▸ Exercise details:
Could you copy every line of the data that contains the word "Churn"?
★ ★ ★ ★
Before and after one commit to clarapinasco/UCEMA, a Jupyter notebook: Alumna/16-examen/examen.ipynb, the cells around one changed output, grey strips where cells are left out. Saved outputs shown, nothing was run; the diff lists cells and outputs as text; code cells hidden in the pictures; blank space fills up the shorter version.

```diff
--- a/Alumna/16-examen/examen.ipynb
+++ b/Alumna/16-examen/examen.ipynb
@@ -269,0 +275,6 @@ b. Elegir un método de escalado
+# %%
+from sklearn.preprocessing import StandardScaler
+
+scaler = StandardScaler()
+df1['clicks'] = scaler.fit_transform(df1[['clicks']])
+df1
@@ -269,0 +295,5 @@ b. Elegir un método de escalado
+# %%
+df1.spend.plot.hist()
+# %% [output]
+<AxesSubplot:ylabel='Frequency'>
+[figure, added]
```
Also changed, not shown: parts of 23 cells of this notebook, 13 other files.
★ ★ ★ ★
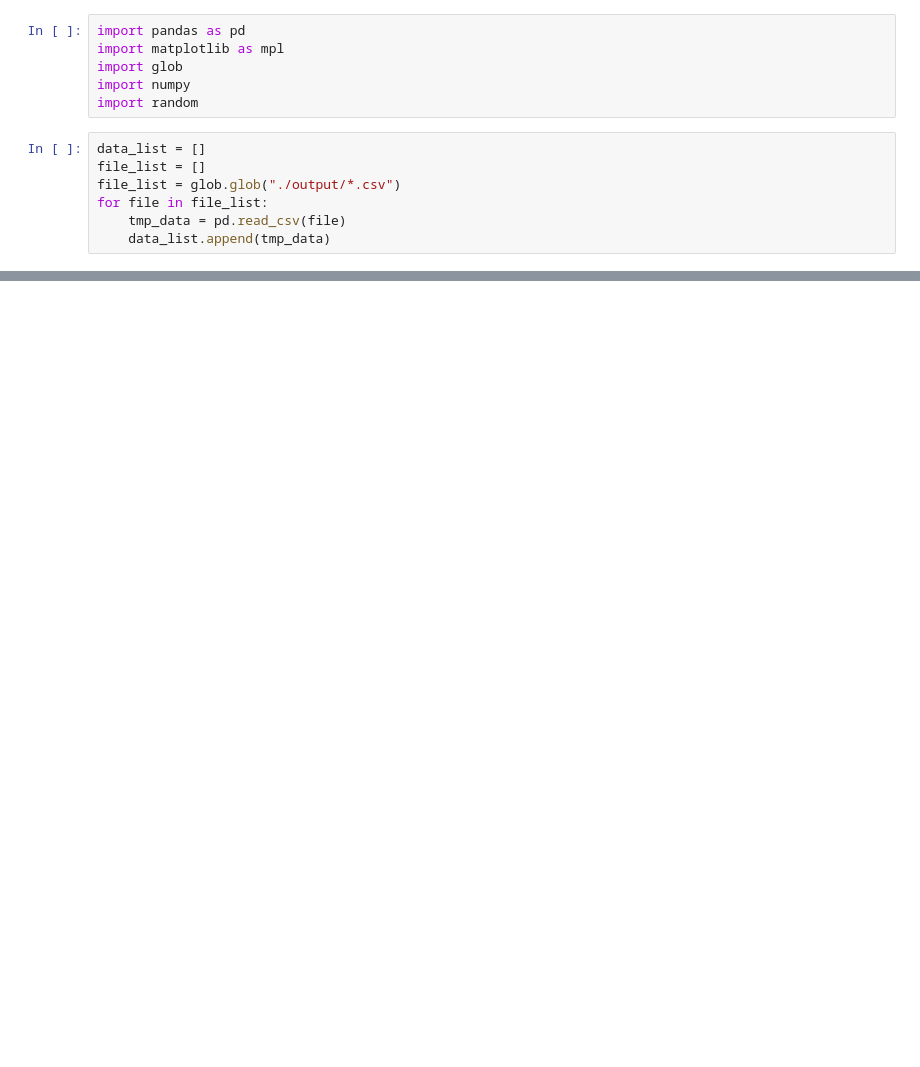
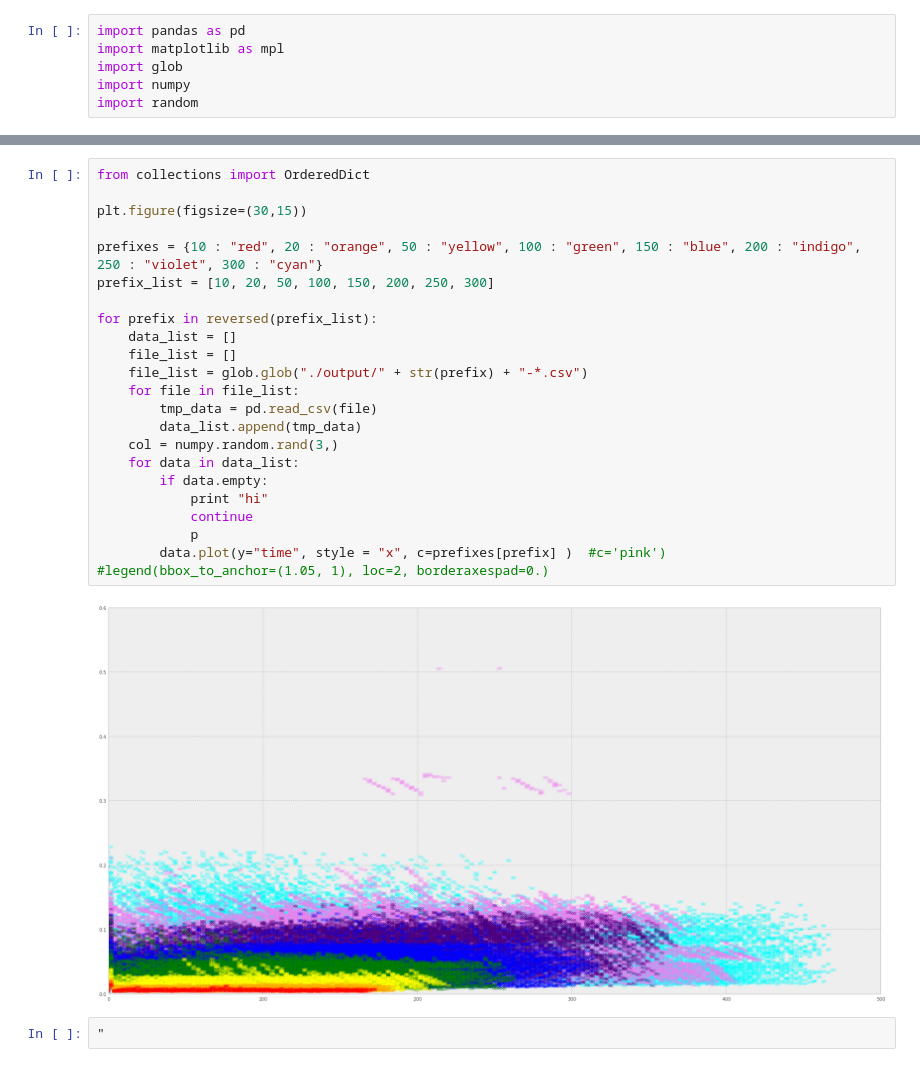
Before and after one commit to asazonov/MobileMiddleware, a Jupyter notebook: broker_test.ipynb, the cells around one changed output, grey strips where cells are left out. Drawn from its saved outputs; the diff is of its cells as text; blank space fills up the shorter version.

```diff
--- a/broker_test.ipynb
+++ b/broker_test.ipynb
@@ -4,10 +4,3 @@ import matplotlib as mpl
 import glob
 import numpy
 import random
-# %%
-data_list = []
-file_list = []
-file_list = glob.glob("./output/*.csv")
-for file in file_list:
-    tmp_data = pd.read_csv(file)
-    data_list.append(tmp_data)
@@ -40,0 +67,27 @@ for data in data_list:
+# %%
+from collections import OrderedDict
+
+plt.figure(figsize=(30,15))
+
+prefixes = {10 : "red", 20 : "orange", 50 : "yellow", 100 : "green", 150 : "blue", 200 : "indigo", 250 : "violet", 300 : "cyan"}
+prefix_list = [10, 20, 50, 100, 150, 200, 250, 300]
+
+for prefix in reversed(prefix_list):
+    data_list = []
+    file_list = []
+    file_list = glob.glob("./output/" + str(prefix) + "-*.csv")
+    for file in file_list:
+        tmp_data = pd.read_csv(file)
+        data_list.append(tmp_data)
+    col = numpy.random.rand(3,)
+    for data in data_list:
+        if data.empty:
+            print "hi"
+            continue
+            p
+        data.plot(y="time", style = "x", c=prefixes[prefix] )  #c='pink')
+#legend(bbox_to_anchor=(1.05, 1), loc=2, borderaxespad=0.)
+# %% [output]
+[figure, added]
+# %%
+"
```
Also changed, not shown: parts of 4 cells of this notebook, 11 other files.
★ ★ ★ ★
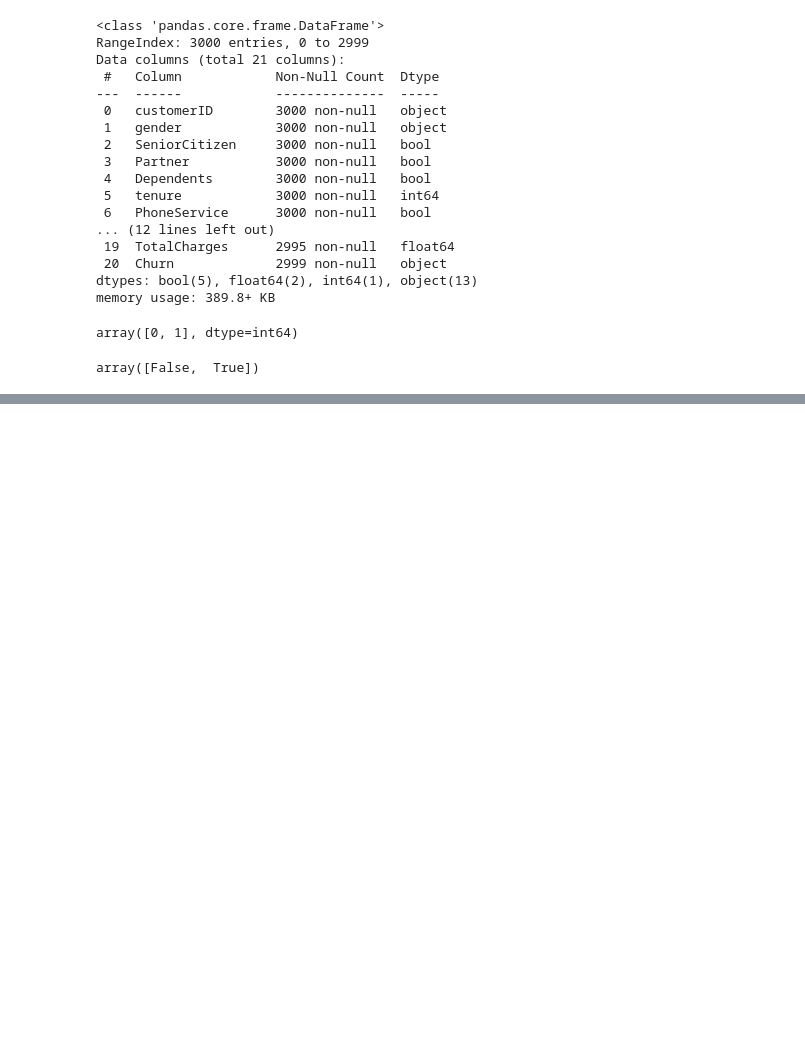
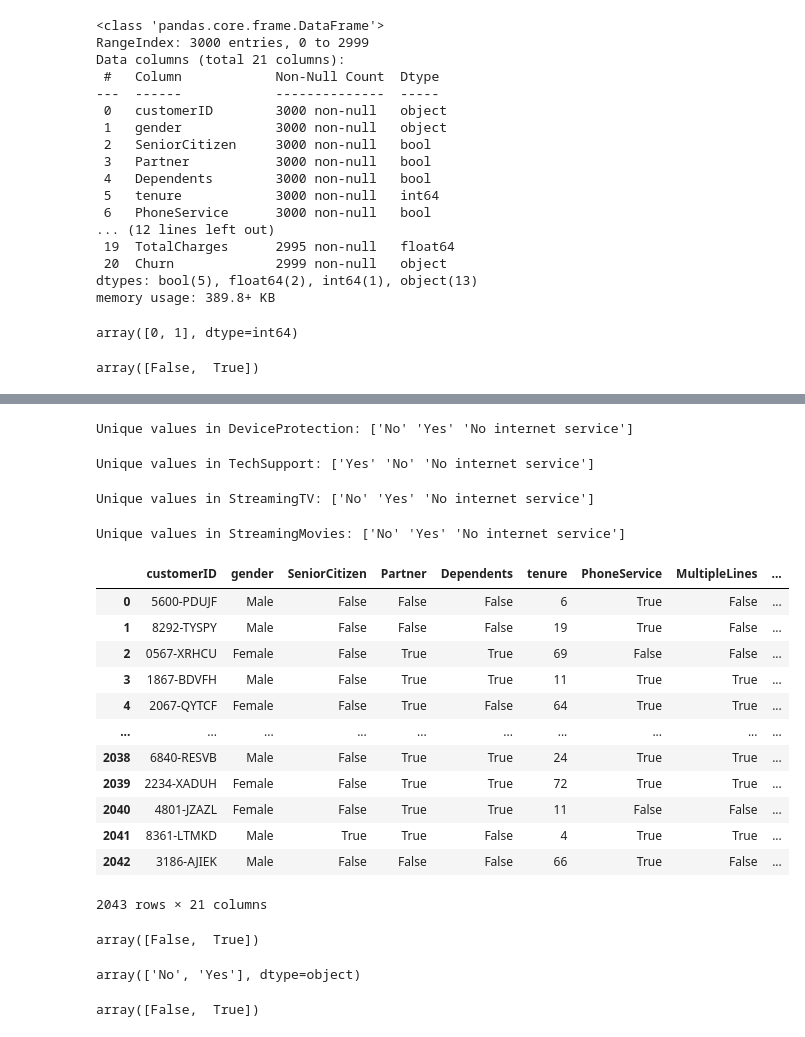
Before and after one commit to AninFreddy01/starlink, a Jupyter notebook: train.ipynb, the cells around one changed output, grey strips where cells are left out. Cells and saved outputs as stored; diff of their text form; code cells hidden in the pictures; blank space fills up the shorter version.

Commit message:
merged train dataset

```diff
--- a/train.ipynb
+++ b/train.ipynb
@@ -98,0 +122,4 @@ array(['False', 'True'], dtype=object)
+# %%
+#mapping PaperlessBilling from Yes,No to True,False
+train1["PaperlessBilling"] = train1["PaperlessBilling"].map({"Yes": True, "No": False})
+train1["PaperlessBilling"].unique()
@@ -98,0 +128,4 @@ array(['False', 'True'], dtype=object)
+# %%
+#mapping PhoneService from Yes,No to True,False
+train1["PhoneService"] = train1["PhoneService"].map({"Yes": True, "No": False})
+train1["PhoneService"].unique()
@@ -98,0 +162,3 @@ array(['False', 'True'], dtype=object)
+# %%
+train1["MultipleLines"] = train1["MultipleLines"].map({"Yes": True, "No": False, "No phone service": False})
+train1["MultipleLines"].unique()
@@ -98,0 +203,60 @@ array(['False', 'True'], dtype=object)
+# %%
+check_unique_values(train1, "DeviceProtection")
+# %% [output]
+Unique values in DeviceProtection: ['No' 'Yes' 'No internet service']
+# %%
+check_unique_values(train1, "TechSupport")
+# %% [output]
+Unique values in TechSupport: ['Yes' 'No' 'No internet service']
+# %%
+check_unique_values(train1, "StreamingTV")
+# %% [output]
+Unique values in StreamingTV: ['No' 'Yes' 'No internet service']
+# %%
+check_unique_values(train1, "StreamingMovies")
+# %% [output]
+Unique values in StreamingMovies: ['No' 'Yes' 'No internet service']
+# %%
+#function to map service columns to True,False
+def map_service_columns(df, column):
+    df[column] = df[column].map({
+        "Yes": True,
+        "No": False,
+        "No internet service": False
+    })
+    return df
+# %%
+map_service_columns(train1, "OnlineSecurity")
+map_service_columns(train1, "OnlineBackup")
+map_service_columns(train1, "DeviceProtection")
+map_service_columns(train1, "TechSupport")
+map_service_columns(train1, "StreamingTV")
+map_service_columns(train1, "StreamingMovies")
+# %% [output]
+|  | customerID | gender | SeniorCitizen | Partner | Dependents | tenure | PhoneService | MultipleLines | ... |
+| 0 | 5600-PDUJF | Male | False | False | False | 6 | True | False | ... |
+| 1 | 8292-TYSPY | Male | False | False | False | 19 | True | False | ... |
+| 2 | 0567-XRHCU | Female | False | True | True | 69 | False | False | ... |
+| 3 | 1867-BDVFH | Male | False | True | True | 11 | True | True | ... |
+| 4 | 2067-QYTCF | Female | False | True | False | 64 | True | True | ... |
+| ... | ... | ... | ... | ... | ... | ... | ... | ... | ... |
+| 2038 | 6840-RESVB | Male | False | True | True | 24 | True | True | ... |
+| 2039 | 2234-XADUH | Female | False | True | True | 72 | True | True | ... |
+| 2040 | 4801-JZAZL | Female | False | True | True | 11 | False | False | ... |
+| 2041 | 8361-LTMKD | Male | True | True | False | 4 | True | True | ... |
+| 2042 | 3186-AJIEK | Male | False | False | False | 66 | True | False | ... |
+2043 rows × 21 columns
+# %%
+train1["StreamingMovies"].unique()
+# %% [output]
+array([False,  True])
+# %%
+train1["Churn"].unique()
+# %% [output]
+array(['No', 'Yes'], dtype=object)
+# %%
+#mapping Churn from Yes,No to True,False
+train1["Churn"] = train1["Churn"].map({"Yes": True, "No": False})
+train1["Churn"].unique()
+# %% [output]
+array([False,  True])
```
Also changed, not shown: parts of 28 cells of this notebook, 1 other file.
★ ★ ★ ★
▸ Task output:
+train1["Churn"].unique()
+#mapping Churn from Yes,No to True,False
+train1["Churn"] = train1["Churn"].map({"Yes": True, "No": False})
+train1["Churn"].unique()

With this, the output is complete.